The UAE sees Yemen as holding strategic significance for its commercial and military interests, for example in its developing an airbase on the island of Mayun in the Bab al-Mandab Strait. And Yemen’s Socotra Island, a UNESCO World Heritage Site, is controlled by UAE-backed armed forces.
Saudi Arabia has not publicly expressed opposition to the Southern Transitional Council. However, the kingdom’s tireless attempts to merge STC-affiliated armed forces with those of the IRGY demonstrate its desire to dissolve the STC’s military power. The Riyadh Agreement, which calls for a unity government, along with a subsequent push to implement the agreement and the creation of the PLC in Saudi Arabia are all Saudi attempts to challenge the UAE’s plans in southern Yemen by tinkering with fundamental domestic rifts.
On April 9, the Saudi ambassador to Yemen, Mohammed bin Saeed Al-Jaber arrived in Sanaa for talks with Houthi officials regarding a solution to the conflict. The UAE has not officially commented on the Saudi-Houthi talks, but two days after the Saudi visit to Sanaa, the STC said that the South seeks to restore “its usurped state with full sovereignty as a strategic goal for the people of the South,” and that it would accept no alternatives to this goal. Moreover, Amr al-Bidh, an STC official, reportedly indicated on March 9 that due to the isolation of the STC, the potential Saudi-Houthi deal cannot be binding on the STC.
The Saudi-Houthi talks provide hints that the kingdom is starting to recognize the Houthi group as a legitimate political component in the country. A new round of Saudi-Houthi talks is expected soon, many believe that there will be a push to reach a joint political agreement between the country’s domestic warring parties. This is indeed the focus of the current visit by US Special Envoy for Yemen, Tim Lenderking, to the Gulf where he is to push toward securing “a durable ceasefire and inclusive, UN-mediated political process, while ensuring continued efforts to ease the economic crisis and suffering of Yemenis.”
The Saudi-Houthi talks provide hints that the kingdom is starting to recognize the Houthis as a legitimate political component in the country.
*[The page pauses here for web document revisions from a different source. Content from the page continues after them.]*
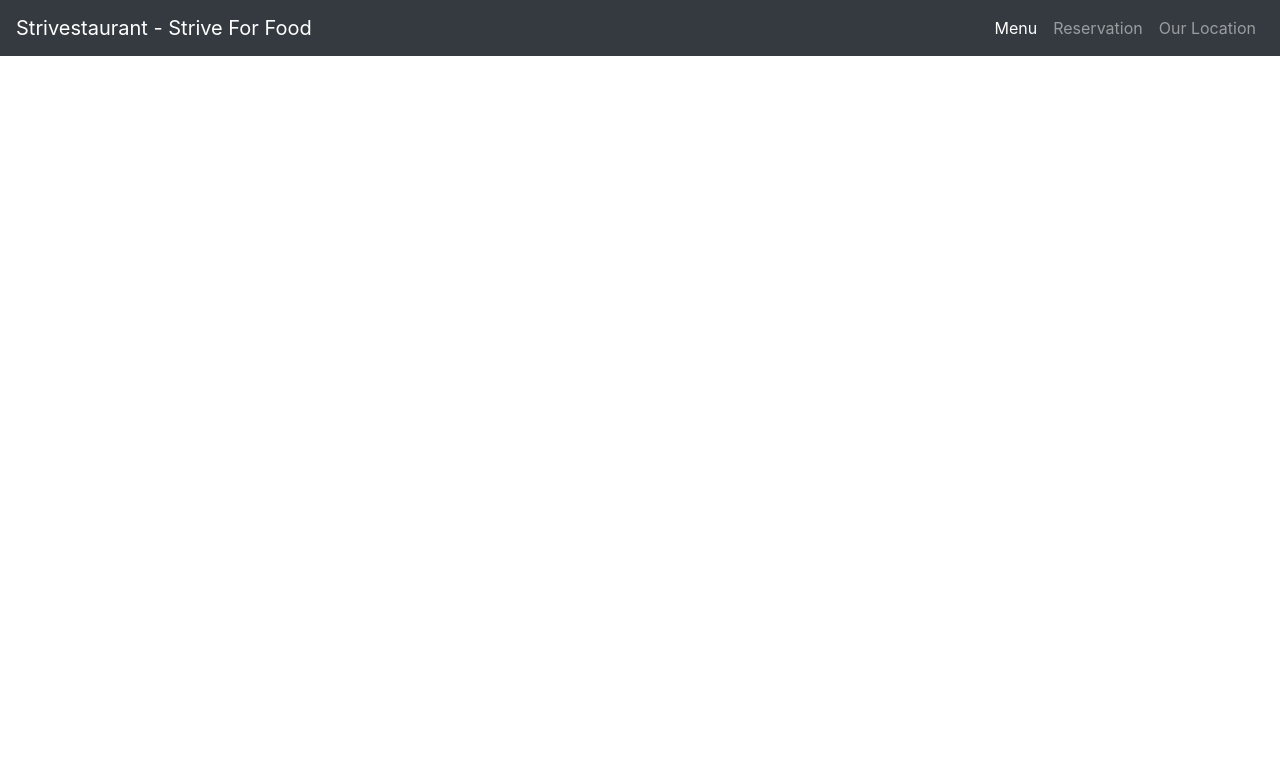
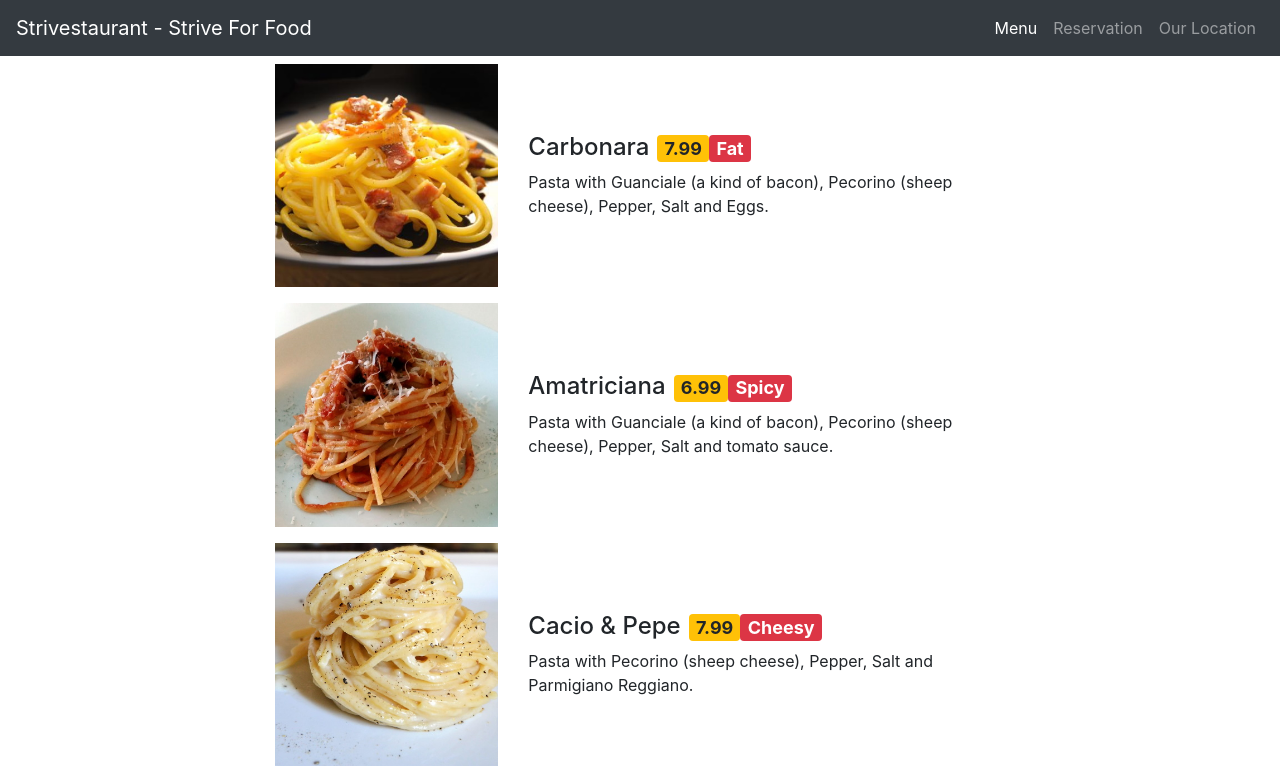
Before and after one commit to youCanCallMeStevie/M4-D7-Strivestaurant-p4, a React (Create React App) app: page /menu in a window 1280 px wide. Shown: the top 780 px of the page. Built offline with nearby package versions, Linux system fonts and the light colour scheme.

Commit message:
Adds Menu and SingleDish components, fixes warning

```diff
--- a/src/App.js
+++ b/src/App.js
@@ -1,13 +1,14 @@
-import React from 'react'
+import React from "react";
 
-import 'bootstrap/dist/css/bootstrap.min.css'
-import './App.css'
+import "bootstrap/dist/css/bootstrap.min.css";
+import "./App.css";
 
-import NavBar from './components/NavBar'
-import Home from './components/Home'
-import { BrowserRouter as Router, Route } from 'react-router-dom'
-import Reservations from './components/Reservations'
-import DishDetails from './components/DishDetails'
+import NavBar from "./components/NavBar";
+import Home from "./components/Home";
+import { BrowserRouter as Router, Route } from "react-router-dom";
+import Reservations from "./components/Reservations";
+import DishDetails from "./components/DishDetails";
+import Menu from "./components/Menu";
 
 class App extends React.Component {
   render() {
@@ -25,12 +26,13 @@ class App extends React.Component {
               props // props are history, location, match
             ) => <Home title="Stefano" {...props} />} // in this way you can pass your own props along with the router ones
           />
+          <Route path="/menu" exact component={Menu} />
           <Route path="/reservation" exact component={Reservations} />
           <Route path="/details/:stefano" component={DishDetails} />
         </Router>
       </>
-    )
+    );
   }
 }
 
-export default App
+export default App;
--- /dev/null
+++ b/src/components/Menu.jsx
@@ -0,0 +1,11 @@
+import React from "react";
+import dishes from "../data/menu.json";
+import SingleDish from "./SingleDish.jsx";
+import { Container } from "react-bootstrap";
+
+const Menu = () => (
+  <Container>
+    {dishes && dishes.map((dish) => <SingleDish dish={dish} key={dish.id} />)}
+  </Container>
+);
+export default Menu;
--- /dev/null
+++ b/src/components/SingleDish.jsx
@@ -0,0 +1,32 @@
+import React from "react";
+import { Row, Col, Image, Badge } from "react-bootstrap";
+import { Link } from "react-router-dom";
+
+const SingleDish = (props) => (
+  <>
+    <Row>
+      <Col md={8} className="ml-auto mr-auto">
+        <Row>
+          <Col md={4}>
+            <Link to={"/details/" + props.dish.id}>
+              <Image
+                src={props.dish.image}
+                className="my-2 w-100 h-auto"
+              />
+            </Link>
+          </Col>
+          <Col md={8} className="mt-auto mb-auto">
+            <h4>
+              {props.dish.name}
+              <Badge variant="warning" className="ml-2">{props.dish.price}</Badge>
+              <Badge variant="danger">{props.dish.label}</Badge>
+            </h4>
+            {props.dish.description}
+          </Col>
+        </Row>
+      </Col>
+    </Row>
+  </>
+)
+
+export default SingleDish;
```
Also changed, not shown: src/components/Home.jsx (+4 -4 lines).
One of two scenarios might follow. In one scenario, if a deal to establish a national transitional government were to be discussed, one in which there would be a power-sharing government between the Houthis and the PLC, the STC would completely refuse to sign on. From the STC’s viewpoint, the Houthis would not allow for the possibility of southern independence, let alone the opportunity to hold a peaceful democratic process of self-determination for the South. The STC would disregard Saudi pressure because it enjoys the UAE’s support. In a Houthi-PLC political dialogue, the STC would use every opportunity to try to ensure southern independence, which would be met with the Houthis’ rejection. In this scenario, fighting would rage again, likely seeing Houthi attacks on Aden similar to those in 2015; but this time clashes would occur between Houthi forces and STC-affiliated forces and their supporter, the UAE. Yemeni analysts anticipate that in this scenario Yemen would become yet another of the world’s incredibly protracted conflicts. This would obviously derail whatever efforts the United Nations envoy to Yemen, Hans Grundberg,
In another scenario, the STC might sign onto a Houthi-PLC deal, but only if Saudi Arabia succeeds in convincing the UAE of its value. The STC might then acquiesce to UAE pressure and sign such a deal. Public outrage in the South would surely follow, leading to greater unrest, instability, and quite possibly the outbreak of armed public resistance since the Southern Movement is ultimately larger than the STC. It would then be up to the Southern Movement to reposition itself and decide the South’s future. In this scenario, the chance for a power-sharing government would be quite limited as well. Both scenarios thus promise to lead Yemen even further down the road of conflict and instability.
The views expressed in this publication are the author’s own and do not necessarily reflect the position of Arab Center Washington DC, its staff, or its Board of Directors.
Featured image credit: Twitter/STC